*Provided data*
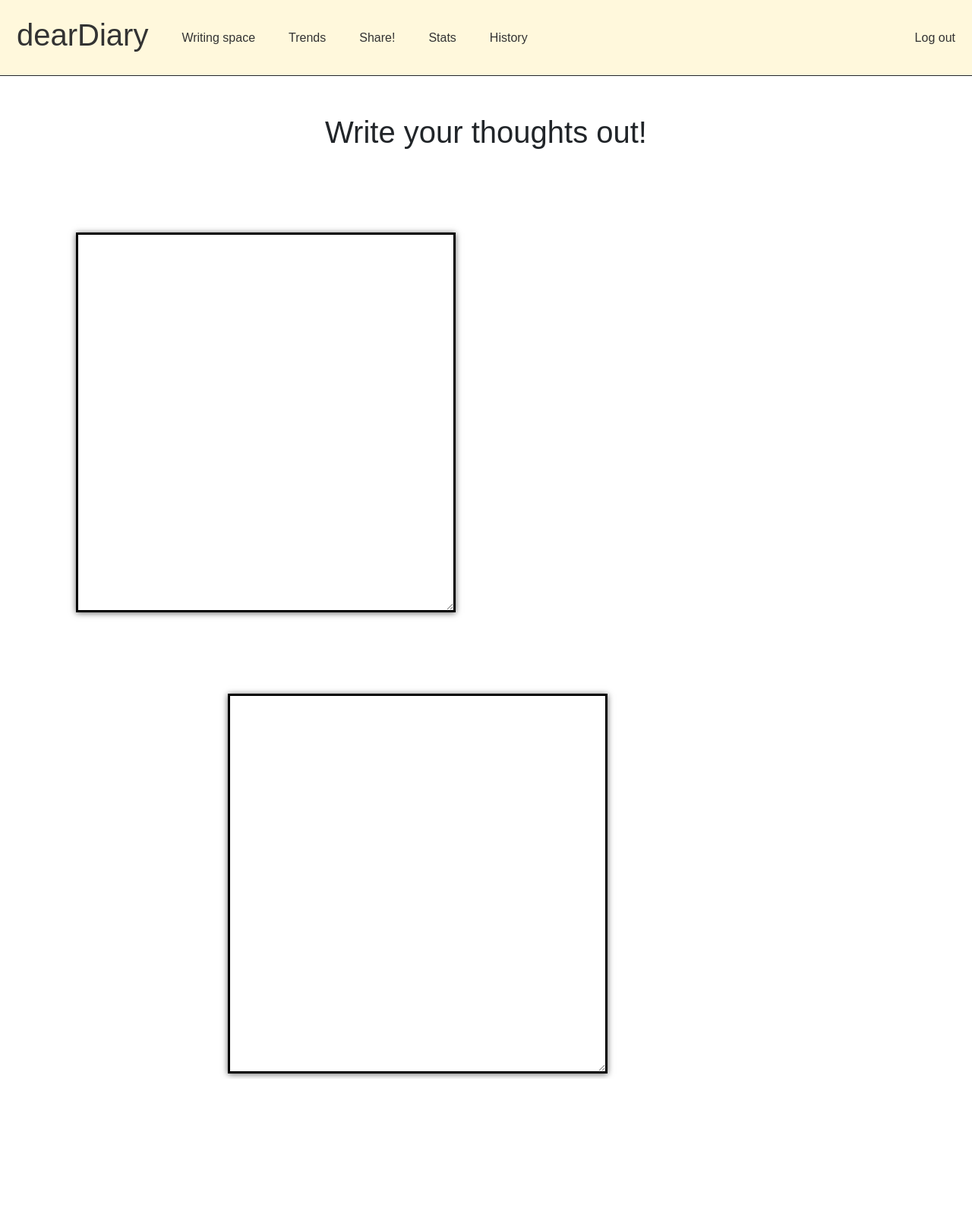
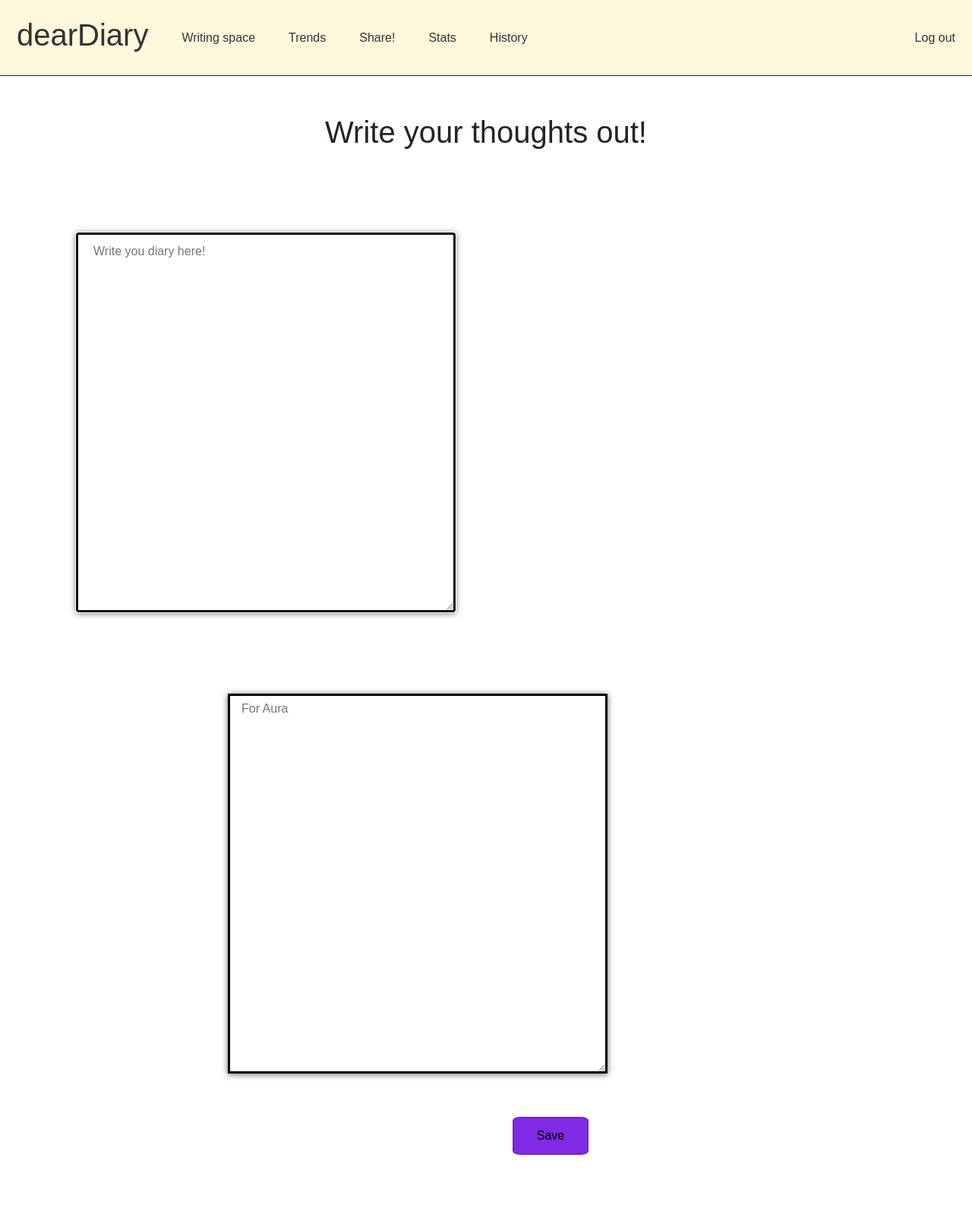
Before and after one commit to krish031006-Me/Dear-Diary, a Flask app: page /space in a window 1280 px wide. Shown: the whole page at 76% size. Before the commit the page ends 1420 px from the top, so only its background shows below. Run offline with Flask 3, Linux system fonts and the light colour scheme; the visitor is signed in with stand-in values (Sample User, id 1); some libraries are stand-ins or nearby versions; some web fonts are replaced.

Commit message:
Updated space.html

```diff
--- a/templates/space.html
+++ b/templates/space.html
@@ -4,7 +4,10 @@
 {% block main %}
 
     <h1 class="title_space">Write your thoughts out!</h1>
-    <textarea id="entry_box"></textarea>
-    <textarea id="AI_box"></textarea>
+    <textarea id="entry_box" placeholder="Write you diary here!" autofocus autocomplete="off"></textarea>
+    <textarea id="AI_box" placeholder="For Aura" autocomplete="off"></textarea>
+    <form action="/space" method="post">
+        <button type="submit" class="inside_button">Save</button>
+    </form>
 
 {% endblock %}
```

*Your goal*
Produce a verbatim copy of every entry, excluding pictures.

*Your solution*
Before and after one commit to krish031006-Me/Dear-Diary, a Flask app: page /space in a window 1280 px wide. Shown: the whole page at 76% size. Before the commit the page ends 1420 px from the top, so only its background shows below. Run offline with Flask 3, Linux system fonts and the light colour scheme; the visitor is signed in with stand-in values (Sample User, id 1); some libraries are stand-ins or nearby versions; some web fonts are replaced.

Commit message:
Updated space.html

```diff
--- a/templates/space.html
+++ b/templates/space.html
@@ -4,7 +4,10 @@
 {% block main %}
 
     <h1 class="title_space">Write your thoughts out!</h1>
-    <textarea id="entry_box"></textarea>
-    <textarea id="AI_box"></textarea>
+    <textarea id="entry_box" placeholder="Write you diary here!" autofocus autocomplete="off"></textarea>
+    <textarea id="AI_box" placeholder="For Aura" autocomplete="off"></textarea>
+    <form action="/space" method="post">
+        <button type="submit" class="inside_button">Save</button>
+    </form>
 
 {% endblock %}
```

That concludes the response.